Problem:
Throughout the entries below, report every line where "https" is found.

Detected change data
╔══

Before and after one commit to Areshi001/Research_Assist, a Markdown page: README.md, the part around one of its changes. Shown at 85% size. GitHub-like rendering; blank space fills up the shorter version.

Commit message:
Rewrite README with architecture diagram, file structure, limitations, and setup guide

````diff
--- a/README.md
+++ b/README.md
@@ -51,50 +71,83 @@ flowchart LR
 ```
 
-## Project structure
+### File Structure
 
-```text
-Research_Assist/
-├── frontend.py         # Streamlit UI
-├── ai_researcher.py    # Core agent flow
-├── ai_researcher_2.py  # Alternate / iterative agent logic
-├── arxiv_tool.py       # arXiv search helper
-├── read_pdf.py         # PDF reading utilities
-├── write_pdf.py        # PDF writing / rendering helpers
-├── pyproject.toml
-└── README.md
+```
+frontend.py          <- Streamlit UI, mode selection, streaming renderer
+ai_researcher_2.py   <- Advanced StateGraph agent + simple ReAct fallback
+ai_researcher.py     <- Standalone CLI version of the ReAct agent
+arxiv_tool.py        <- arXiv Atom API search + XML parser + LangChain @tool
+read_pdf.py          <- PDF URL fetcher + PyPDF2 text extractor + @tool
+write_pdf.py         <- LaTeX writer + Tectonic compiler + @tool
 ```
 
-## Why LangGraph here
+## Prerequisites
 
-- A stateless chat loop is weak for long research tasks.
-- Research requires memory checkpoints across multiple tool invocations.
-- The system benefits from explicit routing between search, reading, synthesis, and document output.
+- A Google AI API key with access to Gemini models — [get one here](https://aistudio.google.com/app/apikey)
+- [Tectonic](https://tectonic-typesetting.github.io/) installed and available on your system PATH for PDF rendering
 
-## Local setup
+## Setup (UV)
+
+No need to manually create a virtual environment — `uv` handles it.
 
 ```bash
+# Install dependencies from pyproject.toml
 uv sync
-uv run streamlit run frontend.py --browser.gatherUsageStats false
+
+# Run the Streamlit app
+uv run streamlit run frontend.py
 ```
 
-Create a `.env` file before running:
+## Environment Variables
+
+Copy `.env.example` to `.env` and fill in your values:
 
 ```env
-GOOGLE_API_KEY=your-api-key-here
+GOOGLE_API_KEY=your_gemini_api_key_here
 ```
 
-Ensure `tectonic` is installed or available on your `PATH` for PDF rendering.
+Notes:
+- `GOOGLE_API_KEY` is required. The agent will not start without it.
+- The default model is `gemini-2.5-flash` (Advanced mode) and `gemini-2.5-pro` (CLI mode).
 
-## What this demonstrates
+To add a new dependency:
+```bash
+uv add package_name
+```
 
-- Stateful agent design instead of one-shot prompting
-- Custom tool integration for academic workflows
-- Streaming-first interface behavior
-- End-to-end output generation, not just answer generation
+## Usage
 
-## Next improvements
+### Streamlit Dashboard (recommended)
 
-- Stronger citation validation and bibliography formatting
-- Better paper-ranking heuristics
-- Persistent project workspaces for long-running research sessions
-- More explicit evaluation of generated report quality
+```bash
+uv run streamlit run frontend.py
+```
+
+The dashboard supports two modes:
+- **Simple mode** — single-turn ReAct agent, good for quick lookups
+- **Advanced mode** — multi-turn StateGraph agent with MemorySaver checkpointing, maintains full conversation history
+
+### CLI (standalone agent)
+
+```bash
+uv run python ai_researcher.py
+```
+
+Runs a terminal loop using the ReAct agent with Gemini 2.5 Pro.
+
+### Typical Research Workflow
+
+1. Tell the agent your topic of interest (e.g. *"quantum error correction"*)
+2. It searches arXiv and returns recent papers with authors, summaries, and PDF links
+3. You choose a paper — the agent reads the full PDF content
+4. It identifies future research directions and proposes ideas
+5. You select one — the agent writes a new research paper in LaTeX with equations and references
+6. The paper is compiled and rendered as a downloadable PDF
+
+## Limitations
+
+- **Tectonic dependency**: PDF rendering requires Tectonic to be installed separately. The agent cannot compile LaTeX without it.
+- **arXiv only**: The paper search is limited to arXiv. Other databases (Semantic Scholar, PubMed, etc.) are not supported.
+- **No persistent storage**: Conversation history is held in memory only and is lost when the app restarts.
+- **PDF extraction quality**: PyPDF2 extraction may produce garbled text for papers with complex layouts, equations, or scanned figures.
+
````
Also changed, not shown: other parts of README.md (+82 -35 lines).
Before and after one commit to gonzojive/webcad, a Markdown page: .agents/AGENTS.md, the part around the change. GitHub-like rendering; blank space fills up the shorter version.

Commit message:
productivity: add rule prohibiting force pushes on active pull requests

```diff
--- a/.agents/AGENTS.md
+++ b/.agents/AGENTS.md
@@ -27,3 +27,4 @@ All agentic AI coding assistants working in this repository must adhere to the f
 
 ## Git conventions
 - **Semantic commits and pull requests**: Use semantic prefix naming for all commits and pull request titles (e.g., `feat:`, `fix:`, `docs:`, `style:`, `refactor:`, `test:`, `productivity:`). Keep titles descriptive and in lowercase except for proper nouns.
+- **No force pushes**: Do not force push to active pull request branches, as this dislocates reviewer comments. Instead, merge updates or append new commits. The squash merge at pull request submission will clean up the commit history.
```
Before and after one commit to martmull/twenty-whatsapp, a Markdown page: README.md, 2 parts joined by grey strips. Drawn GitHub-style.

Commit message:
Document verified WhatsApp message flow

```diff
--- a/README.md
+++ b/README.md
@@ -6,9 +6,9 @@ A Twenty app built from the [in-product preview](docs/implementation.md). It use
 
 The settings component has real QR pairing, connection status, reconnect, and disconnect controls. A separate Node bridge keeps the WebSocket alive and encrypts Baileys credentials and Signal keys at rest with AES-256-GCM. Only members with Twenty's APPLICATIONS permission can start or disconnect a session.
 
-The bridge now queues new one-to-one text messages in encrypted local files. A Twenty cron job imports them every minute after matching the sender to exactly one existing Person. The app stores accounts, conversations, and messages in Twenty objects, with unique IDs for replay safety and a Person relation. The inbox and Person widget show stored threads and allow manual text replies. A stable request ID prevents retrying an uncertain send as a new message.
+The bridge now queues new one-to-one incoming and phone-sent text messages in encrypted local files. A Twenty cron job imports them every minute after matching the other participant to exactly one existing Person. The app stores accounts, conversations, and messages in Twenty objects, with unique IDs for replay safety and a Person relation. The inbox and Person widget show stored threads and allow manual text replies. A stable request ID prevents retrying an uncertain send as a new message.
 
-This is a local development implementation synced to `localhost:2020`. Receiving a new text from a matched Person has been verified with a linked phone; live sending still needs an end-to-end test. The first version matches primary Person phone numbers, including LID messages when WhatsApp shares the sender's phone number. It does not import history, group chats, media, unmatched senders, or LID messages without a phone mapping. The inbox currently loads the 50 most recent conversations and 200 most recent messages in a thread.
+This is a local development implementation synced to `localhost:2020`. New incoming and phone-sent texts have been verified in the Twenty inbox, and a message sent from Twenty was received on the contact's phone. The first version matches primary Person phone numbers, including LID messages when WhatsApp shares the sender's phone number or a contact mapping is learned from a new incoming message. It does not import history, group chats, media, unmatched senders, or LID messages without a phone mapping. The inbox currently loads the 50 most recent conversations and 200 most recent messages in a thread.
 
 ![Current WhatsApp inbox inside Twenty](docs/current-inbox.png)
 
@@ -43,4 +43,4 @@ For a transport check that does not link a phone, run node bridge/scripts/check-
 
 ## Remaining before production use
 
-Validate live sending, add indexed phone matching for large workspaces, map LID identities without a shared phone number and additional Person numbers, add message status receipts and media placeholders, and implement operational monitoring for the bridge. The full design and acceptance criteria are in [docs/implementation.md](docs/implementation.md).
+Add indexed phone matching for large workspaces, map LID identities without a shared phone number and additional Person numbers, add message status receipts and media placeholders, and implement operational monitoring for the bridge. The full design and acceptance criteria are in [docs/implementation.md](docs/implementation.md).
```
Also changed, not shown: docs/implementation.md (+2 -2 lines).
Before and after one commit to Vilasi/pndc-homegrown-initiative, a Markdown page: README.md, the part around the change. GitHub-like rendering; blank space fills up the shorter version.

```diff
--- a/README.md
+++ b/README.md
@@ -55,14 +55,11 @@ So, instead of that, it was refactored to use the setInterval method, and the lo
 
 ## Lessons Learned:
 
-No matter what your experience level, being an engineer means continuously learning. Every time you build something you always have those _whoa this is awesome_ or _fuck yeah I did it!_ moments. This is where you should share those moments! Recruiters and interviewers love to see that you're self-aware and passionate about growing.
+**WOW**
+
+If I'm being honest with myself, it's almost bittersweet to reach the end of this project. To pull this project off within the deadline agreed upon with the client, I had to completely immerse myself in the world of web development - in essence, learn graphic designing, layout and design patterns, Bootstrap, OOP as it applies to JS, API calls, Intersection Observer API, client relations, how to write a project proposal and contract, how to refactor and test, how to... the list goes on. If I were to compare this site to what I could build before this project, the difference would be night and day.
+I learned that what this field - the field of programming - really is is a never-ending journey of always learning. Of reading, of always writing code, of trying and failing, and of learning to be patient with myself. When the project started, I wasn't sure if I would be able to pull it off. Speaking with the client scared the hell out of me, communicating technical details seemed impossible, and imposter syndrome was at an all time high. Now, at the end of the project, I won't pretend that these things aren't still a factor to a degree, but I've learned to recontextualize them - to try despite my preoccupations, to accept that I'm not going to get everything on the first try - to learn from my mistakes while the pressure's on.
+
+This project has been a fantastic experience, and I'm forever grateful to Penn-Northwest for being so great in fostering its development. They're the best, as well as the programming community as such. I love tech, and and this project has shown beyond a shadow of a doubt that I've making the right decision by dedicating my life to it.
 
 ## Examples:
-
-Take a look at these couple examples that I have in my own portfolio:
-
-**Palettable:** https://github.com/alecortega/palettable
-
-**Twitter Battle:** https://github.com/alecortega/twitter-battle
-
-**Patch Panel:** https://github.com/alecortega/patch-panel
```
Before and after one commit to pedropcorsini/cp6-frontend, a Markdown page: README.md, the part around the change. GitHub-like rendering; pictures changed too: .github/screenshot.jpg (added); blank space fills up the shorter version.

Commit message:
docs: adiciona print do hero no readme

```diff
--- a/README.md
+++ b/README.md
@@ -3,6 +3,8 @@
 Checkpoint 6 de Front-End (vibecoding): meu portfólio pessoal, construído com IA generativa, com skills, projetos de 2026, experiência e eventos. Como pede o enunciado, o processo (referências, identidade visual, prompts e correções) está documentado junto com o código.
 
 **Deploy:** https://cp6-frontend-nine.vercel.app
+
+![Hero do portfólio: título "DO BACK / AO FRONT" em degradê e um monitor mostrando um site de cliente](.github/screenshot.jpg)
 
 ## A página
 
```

╚══

Response for this exercise:
+- A Google AI API key with access to Gemini models — [get one here](https://aistudio.google.com/app/apikey)
+- [Tectonic](https://tectonic-typesetting.github.io/) installed and available on your system PATH for PDF rendering
-**Palettable:** https://github.com/alecortega/palettable
-**Twitter Battle:** https://github.com/alecortega/twitter-battle
-**Patch Panel:** https://github.com/alecortega/patch-panel
 **Deploy:** https://cp6-frontend-nine.vercel.app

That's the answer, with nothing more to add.